Find us on YouTube and start exploring our film collection now.

Oral History

​The written voice of an individual or group can be found in the documents of an archive, but the spoken voice can be found in its oral histories; the memories and stories of people who can remember an historic event, a lost building or a local community. Within our collections are a vast number of these oral histories including those that reminisce about, for instance, life in the Chinese community of Limehouse or the migration of Caribbean nationals to 1960s London. Each are a fascinating reminder of the untold stories of individuals who lived through many decades of London’s history, and who in their own unique way help build a picture of both community and family. The following oral histories are available in the Mediatheque and more will follow.  

What We Remember: Limehouse Chinatown

By 1890 there were two types of Chinese community in the Limehouse area, the first was from Shanghai and settled around Pennyfields, Amoy Place and Ming Street while the second was from Canton and Southern China settling instead around Gill Street and Limehouse Causeway. By 1911 the area of Limehouse and Pennyfields was known as Chinatown. Described by many early 20th century writers as a community known for its gambling, opium dens and being in the shadows, the interviews filmed in this short documentary tell a different story. A story of real lives, shared experience and anecdotal tales of childhood, family, local trade and hardship told by those from the original Chinese community of Limehouse and those who lived around it.

The Peabody Trust

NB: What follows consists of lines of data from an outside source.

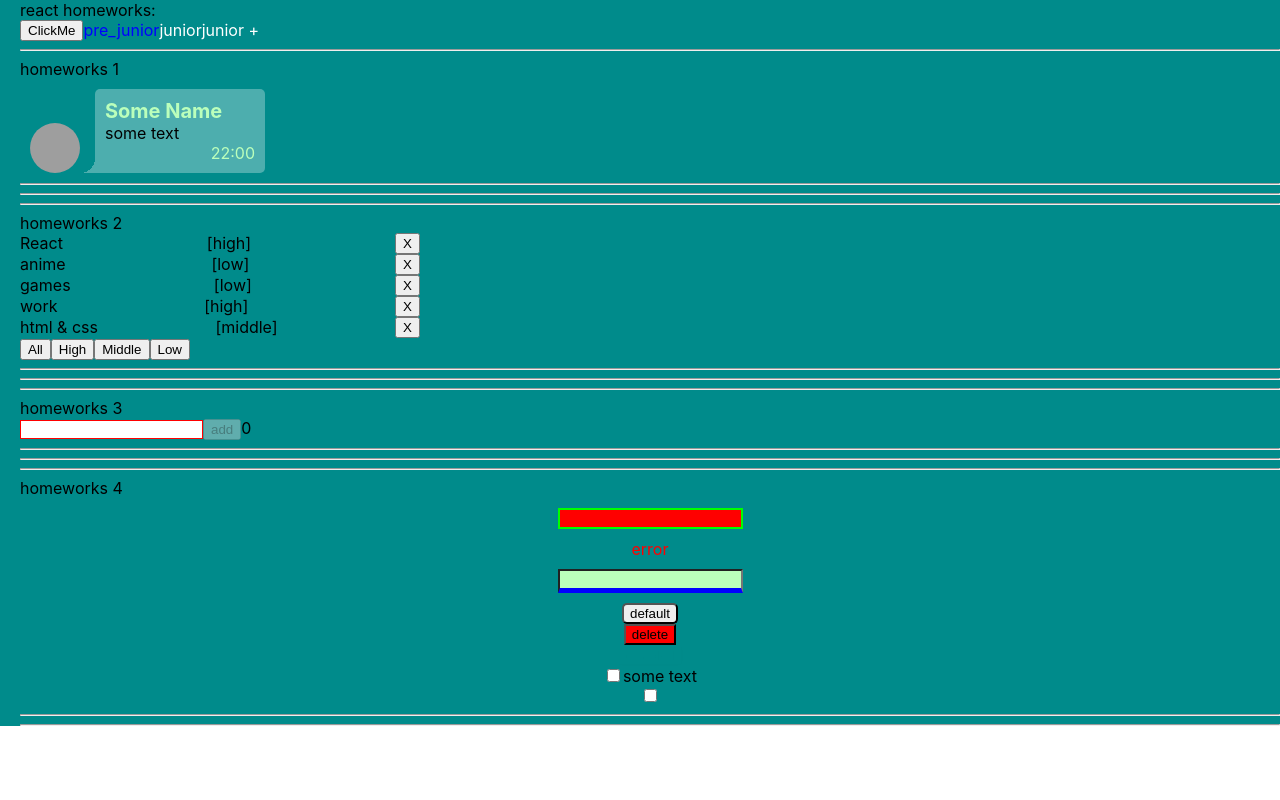
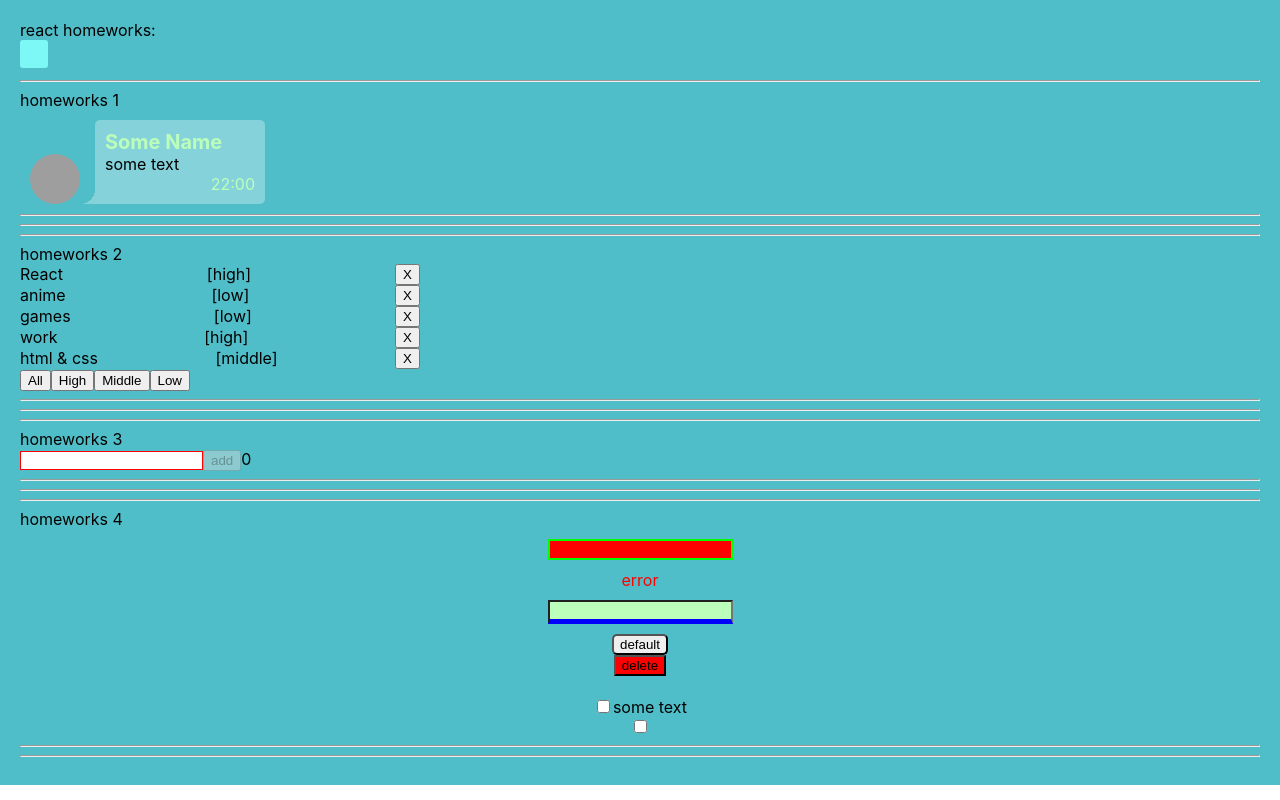
Before and after one commit to Peleka/homeworks-ignat, a React (Create React App) app: page /#/pre-junior in a window 1280 px wide. Built offline with nearby package versions, Linux system fonts and the light colour scheme; grey boxes are pictures that could not be loaded.

Commit message:
fix navigation hover

```diff
--- a/src/p1-main/m1-ui/u1-app/App.module.css
+++ b/src/p1-main/m1-ui/u1-app/App.module.css
@@ -1,5 +1,4 @@
 .App {
-    background: darkcyan;
-    padding-left: 20px;
-
+    background: #50bec9;
+    padding: 20px;
 }
--- a/src/p2-homeworks/h1/Message.tsx
+++ b/src/p2-homeworks/h1/Message.tsx
@@ -11,7 +11,7 @@ type MessageType = {
 function Message(props: MessageType) {
     return (
         <div className={s.wrapper}>
-                <img src={props.avatar} alt={'avatar'} className={s.avatar}/>
+            <img src={props.avatar} alt={'avatar'} className={s.avatar}/>
 
             <div className={s.angle}/>
             <div className={s.message}>
--- a/src/p2-homeworks/h2/Affairs.module.css
+++ b/src/p2-homeworks/h2/Affairs.module.css
@@ -3,10 +3,10 @@
 }
 
 .affairs {
-    width:400px ;
+    width: 400px;
 }
 
 .affair {
     display: flex;
-justify-content: space-between;
+    justify-content: space-between;
 }
--- a/src/p2-homeworks/h2/HW2.tsx
+++ b/src/p2-homeworks/h2/HW2.tsx
@@ -4,9 +4,9 @@ import Affairs from './Affairs'
 // types
 export type AffairPriorityType = 'high' | 'low' | 'middle'
 export type AffairType = {
-  _id: number
-  name: string
-  priority: AffairPriorityType
+    _id: number
+    name: string
+    priority: AffairPriorityType
 }
 export type FilterType = 'all' | AffairPriorityType
 
--- a/src/p2-homeworks/h3/Greeting.tsx
+++ b/src/p2-homeworks/h3/Greeting.tsx
@@ -7,7 +7,7 @@ type GreetingPropsType = {
     addUser: () => void // need to fix any
     error: string // need to fix any
     totalUsers: number // need to fix any
-    onKeyPressAddUser: (e:KeyboardEvent<HTMLInputElement>) => void
+    onKeyPressAddUser: (e: KeyboardEvent<HTMLInputElement>) => void
 }
 
 // презентационная компонента (для верстальщика)
--- a/src/p2-homeworks/h5/HW5.tsx
+++ b/src/p2-homeworks/h5/HW5.tsx
@@ -4,20 +4,12 @@ import Routes from './Routes'
 import {HashRouter} from "react-router-dom";
 
 function HW5() {
-    const [menuCollapsed, setMenuCollapsed] = useState<boolean>(false)
     return (
         <div>
             {/*в gh-pages лучше работает HashRouter*/}
             <HashRouter>
-
-            <Header
-                onChange={() => setMenuCollapsed(!menuCollapsed)}
-                collapsed={menuCollapsed}
-
-            />
-
-            <Routes/>
-
+                <Header/>
+                <Routes/>
             </HashRouter>
         </div>
     )
--- a/src/p2-homeworks/h5/Header.module.css
+++ b/src/p2-homeworks/h5/Header.module.css
@@ -1,12 +1,52 @@
-.item a {
-    text-decoration: none;
-    color: white;
-}
-
-.item a.active {
-    color: blue;
+.active {
+    color: bisque;
 }
 
 .wrapper {
     display: flex;
 }
+
+/* Dropdown Button */
+.dropbtn {
+    background-color: #7ef8f6;
+    color: white;
+    padding: 14px;
+    border-radius: 3px;
+    font-size: 16px;
+    border: none;
+}
+
+/* The container <div> - needed to position the dropdown content */
+.dropright {
+    position: relative;
+    display: inline-block;
+}
+
+/* Dropdown Content (Hidden by Default) */
+.dropright_content {
+    display: none;
+    position: absolute;
+    left: 27px;
+    top: 0;
+    z-index: 1;
+    height: 100%;
+    visibility: hidden;
+    transition-property: opacity, visibility; /* Важно чтобы transition применялось к обоим свойствам */
+    transition-duration: 0.2s; /* Добавляем анимацию 0.3 сек. */
+    transition-delay: 0.15s; /* Добавляем задержку в 0.15 сек. */
+}
+
+/* Links inside the dropdown */
+.dropright_content a {
+    padding: 8px 16px;
+    text-decoration: none;
+    display: block;
+}
+
+/* Show the dropdown menu on hover */
+.dropright:hover .dropright_content {
+    display: block;
+    opacity: 1; /* Показываем подменю при ховере */
+    visibility: visible;
+    transition-property: opacity, visibility;
+}
--- a/src/p2-homeworks/h5/Header.tsx
+++ b/src/p2-homeworks/h5/Header.tsx
@@ -3,31 +3,17 @@ import {NavLink} from 'react-router-dom'
 import {PATH} from './Routes'
 import s from './Header.module.css'
 
-type HeaderType = {
-    onChange: () => void
-    collapsed: boolean
-}
+export const Header = () => {
+    return (
+        <div className={s.dropright}>
+            <div className={s.dropbtn}/>
+            <div className={s.dropright_content}>
+                <div className={s.wrapper}>
+                    <NavLink to={PATH.PRE_JUNIOR} activeClassName={s.active}>pre_junior</NavLink>
+                    <NavLink to={PATH.JUNIOR} activeClassName={s.active}>junior</NavLink>
+                    <NavLink to={PATH.JUNIOR_PLUS} activeClassName={s.active}>junior+</NavLink>
+                </div>
 
-export const Header = (props: HeaderType) => {
-    return (
-        <div className={s.wrapper}>
-            <button onClick={props.onChange}>ClickMe</button>
-            {!props.collapsed && <MenuLinks/>}
-        </div>
-    )
-}
-
-function MenuLinks() {
-    return (
-        <div className={s.wrapper}>
-            <div className={s.item}>
-                <NavLink to={PATH.PRE_JUNIOR} activeClassName={s.active}>pre_junior</NavLink>
-            </div>
-            <div className={s.item}>
-                <NavLink to={PATH.JUNIOR} activeClassName={s.active}>junior</NavLink>
-            </div>
-            <div className={s.item}>
-                <NavLink to={PATH.JUNIOR_PLUS} activeClassName={s.active}>junior +</NavLink>
             </div>
         </div>
     )
```
Also changed, not shown: src/p1-main/m1-ui/u1-app/App.tsx (+0 -9 lines), src/p2-homeworks/h2/Affairs.tsx (+14 -6 lines), src/p2-homeworks/h3/GreetingContainer.tsx (+4 -4 lines).
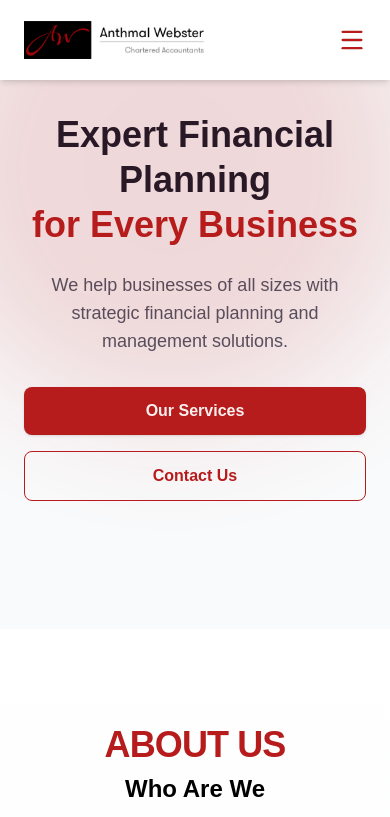
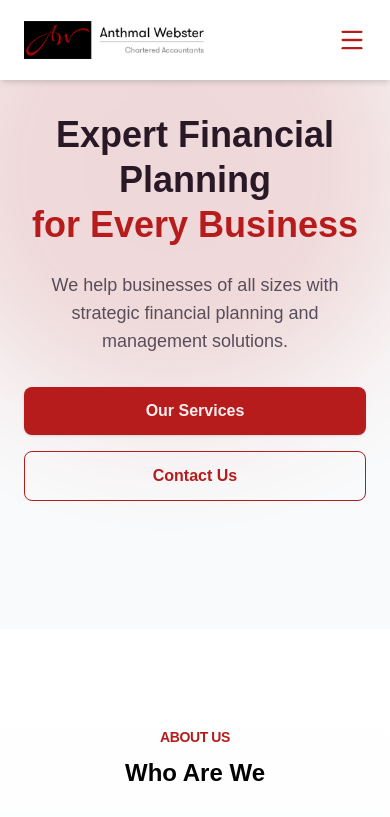
Before and after one commit to TinaTech-Developers/anthmal-webster, a Next.js app: page / in a window 390 px wide. Shown: the top 817 px of the page. Built offline with nearby package versions, Linux system fonts and the light colour scheme; grey boxes are pictures that could not be loaded.

Commit message:
why chose us section

```diff
--- a/app/components/whoarewe.js
+++ b/app/components/whoarewe.js
@@ -43,8 +43,8 @@ export default function WhoWeAreTimeline() {
         className="text-center mb-16 max-w-5xl"
       >
         <div className="text-center">
-          <h2 className="text-4xl sm:text-sm font-extrabold text-[#B71C1C] tracking-tight relative inline-block">
-            <span className="relative z-10 uppercase">About Us</span>
+          <h2 className=" sm:text-sm font-extrabold text-[#B71C1C] tracking-tight relative inline-block">
+            <span className="relative z-10 uppercase text-sm">About Us</span>
           </h2>
           <h1 className="capitalize text-2xl md:text-3xl text-black font-bold mt-2">
             Who are We
--- a/app/components/whychooseus.js
+++ b/app/components/whychooseus.js
@@ -77,15 +77,15 @@ export default function WhyChooseUs() {
           initial={{ opacity: 0, scale: 0.9 }}
           whileInView={{ opacity: 1, scale: 1 }}
           transition={{ duration: 0.6 }}
-          className="flex-1 flex justify-center relative px-4 lg:px-0"
+          className="flex-1 flex justify-center relative"
         >
           {/* Background gradient frame */}
           <div className="absolute inset-0 flex justify-center items-center">
-            <div className="bg-gradient-to-b from-[#B71C1C] to-white w-[420px] md:w-[500px] h-[460px] md:h-[670px] rounded-[40px] rounded-tl-[120px] shadow-inner" />
+            <div className="bg-gradient-to-b from-[#B71C1C] to-white w-80 md:w-[500px] h-[460px] md:h-[670px] rounded-[40px] rounded-tl-[120px] shadow-inner" />
           </div>
 
           {/* Foreground white card with image */}
-          <div className="relative z-10 w-full md:w-[480px] h-full md:h-[640px] overflow-hidden rounded-[40px] rounded-tl-[120px] bg-white shadow-xl border border-[#B71C1C]/20">
+          <div className="relative z-10 w-80 md:w-[480px] h-[420px] md:h-[640px] overflow-hidden rounded-[40px] rounded-tl-[120px] bg-white shadow-xl border border-[#B71C1C]/20">
             <Image
               src="/whychooseus.jpg" // replace with your image path
               alt="Anthmal Webster team"
```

The Peabody Trust has its origins in gifts totalling £500,000 made by an American Citizen, George Peabody, for the benefit of the people of London, the city where he spent much of his adult life. The gift - which became known as the Peabody Donation Fund - was put into the hands of selected trustees who were to ensure that it should be used to 'ameliorate the condition of the poor' of London. The first housing estate was opened at Spitalfields in 1864 and consisted of 57 dwellings and 9 shops, and today, Peabody estates are an established feature of London life.

In these interviews with two staff employed at Peabody Estates across London during the early to mid-20th century, we learn what life was like – the standard of living, the type of resident, the effects of war, the daily management and administration required, and much more.

Black Experience Archive Trust (BEAT)

Forming part of a wider national project, working in partnership with local groups, the Black Experience Archive Trust (BEAT) organised a series of interviews with six ex-mariners to find out what life was like working at sea.